Problem statement
If a line in the entries contains the word "placeholder", list it.

Available data
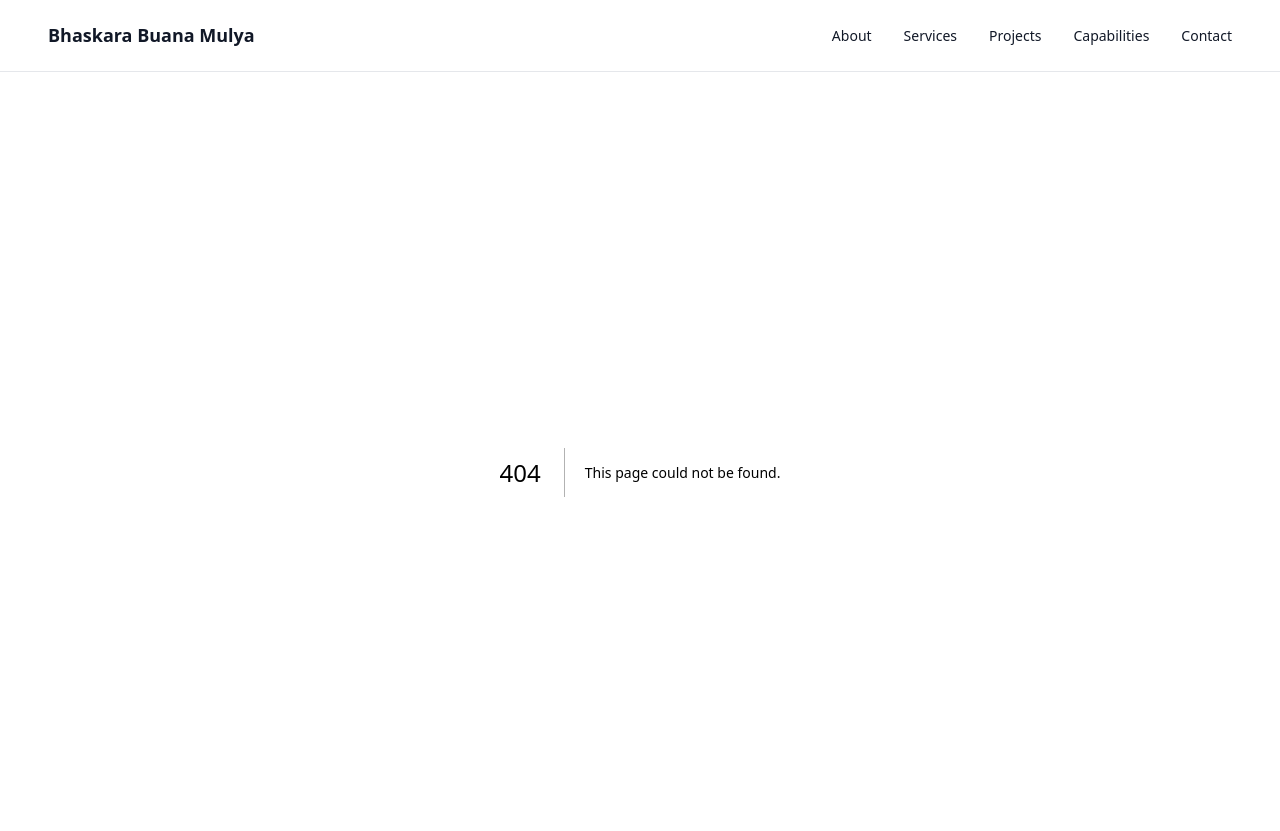
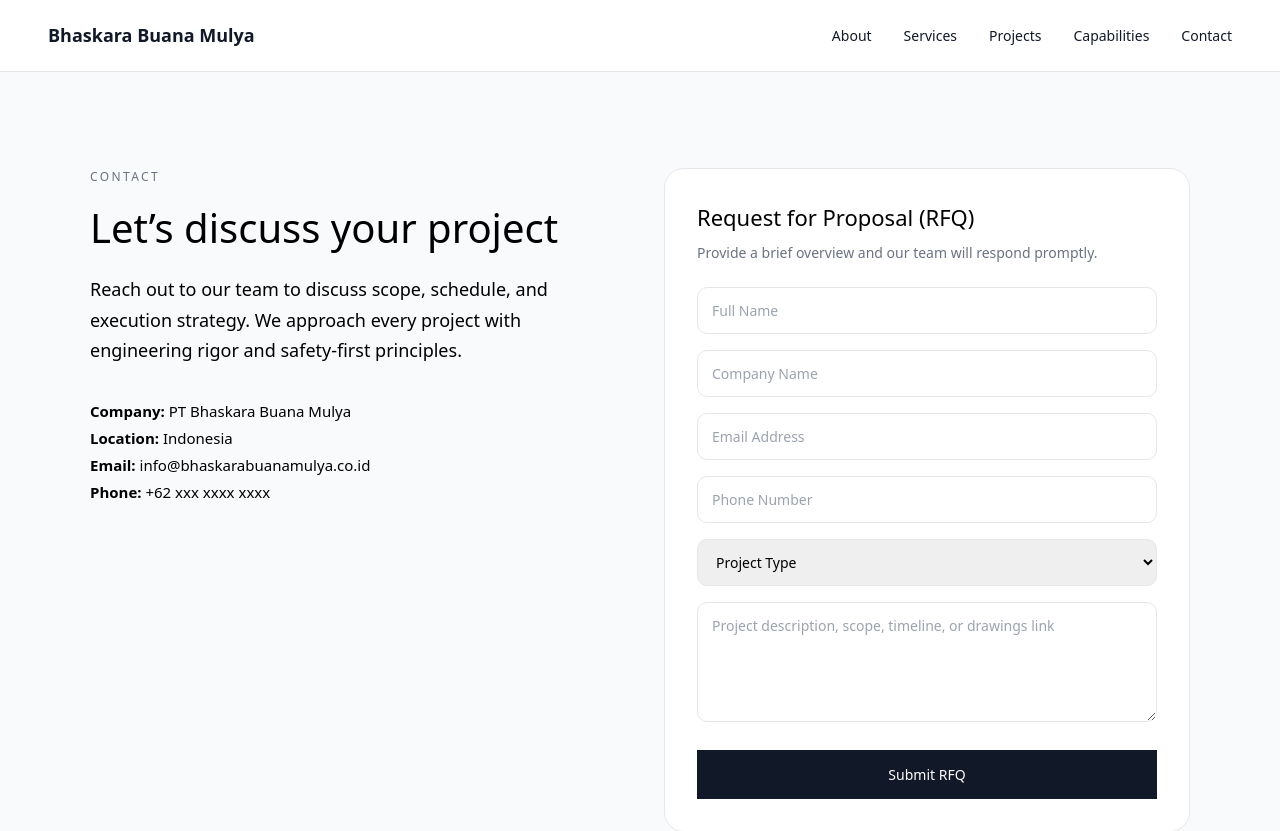
Before and after one commit to herlan-syihabudin/Bhaskara, a Next.js app: page /contact in a window 1280 px wide. Before the commit this address had no page. Shown: the top 831 px of the page. Built offline with nearby package versions, Linux system fonts and the light colour scheme.

Commit message:
Create page.tsx

```diff
--- /dev/null
+++ b/app/contact/page.tsx
@@ -0,0 +1,94 @@
+export default function ContactPage() {
+  return (
+    <section style={{ padding: "96px 48px", background: "#f9fafb" }}>
+      <div
+        style={{
+          maxWidth: 1100,
+          margin: "0 auto",
+          display: "grid",
+          gridTemplateColumns: "1fr 1fr",
+          gap: 48,
+        }}
+      >
+        {/* LEFT: INFO */}
+        <div>
+          <p style={{ fontSize: 12, letterSpacing: "0.2em", color: "#6b7280" }}>
+            CONTACT
+          </p>
+          <h1 style={{ fontSize: 40, marginTop: 12 }}>
+            Let’s discuss your project
+          </h1>
+          <p style={{ marginTop: 16, fontSize: 18, lineHeight: 1.7 }}>
+            Reach out to our team to discuss scope, schedule, and execution
+            strategy. We approach every project with engineering rigor and
+            safety-first principles.
+          </p>
+
+          <div style={{ marginTop: 32, fontSize: 15, lineHeight: 1.8 }}>
+            <p><strong>Company:</strong> PT Bhaskara Buana Mulya</p>
+            <p><strong>Location:</strong> Indonesia</p>
+            <p><strong>Email:</strong> info@bhaskarabuanamulya.co.id</p>
+            <p><strong>Phone:</strong> +62 xxx xxxx xxxx</p>
+          </div>
+        </div>
+
+        {/* RIGHT: FORM */}
+        <div
+          style={{
+            background: "#ffffff",
+            border: "1px solid #e5e7eb",
+            borderRadius: 20,
+            padding: 32,
+          }}
+        >
+          <h2 style={{ fontSize: 22 }}>Request for Proposal (RFQ)</h2>
+          <p style={{ marginTop: 8, color: "#6b7280", fontSize: 14 }}>
+            Provide a brief overview and our team will respond promptly.
+          </p>
+
+          <form style={{ marginTop: 24, display: "grid", gap: 16 }}>
+            <input style={inputStyle} placeholder="Full Name" />
+            <input style={inputStyle} placeholder="Company Name" />
+            <input style={inputStyle} placeholder="Email Address" />
+            <input style={inputStyle} placeholder="Phone Number" />
+
+            <select style={inputStyle}>
+              <option>Project Type</option>
+              <option>General Contracting</option>
+              <option>MEP Engineering</option>
+              <option>Civil & Structural</option>
+              <option>Interior Fit-Out</option>
+            </select>
+
+            <textarea
+              style={{ ...inputStyle, minHeight: 120 }}
+              placeholder="Project description, scope, timeline, or drawings link"
+            />
+
+            <button
+              type="submit"
+              style={{
+                marginTop: 12,
+                padding: "14px 20px",
+                background: "#111827",
+                color: "#ffffff",
+                border: "none",
+                fontSize: 14,
+                cursor: "pointer",
+              }}
+            >
+              Submit RFQ
+            </button>
+          </form>
+        </div>
+      </div>
+    </section>
+  );
+}
+
+const inputStyle = {
+  padding: "12px 14px",
+  borderRadius: 10,
+  border: "1px solid #e5e7eb",
+  fontSize: 14,
+};
```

Task response
+            <input style={inputStyle} placeholder="Full Name" />
+            <input style={inputStyle} placeholder="Company Name" />
+            <input style={inputStyle} placeholder="Email Address" />
+            <input style={inputStyle} placeholder="Phone Number" />
+              placeholder="Project description, scope, timeline, or drawings link"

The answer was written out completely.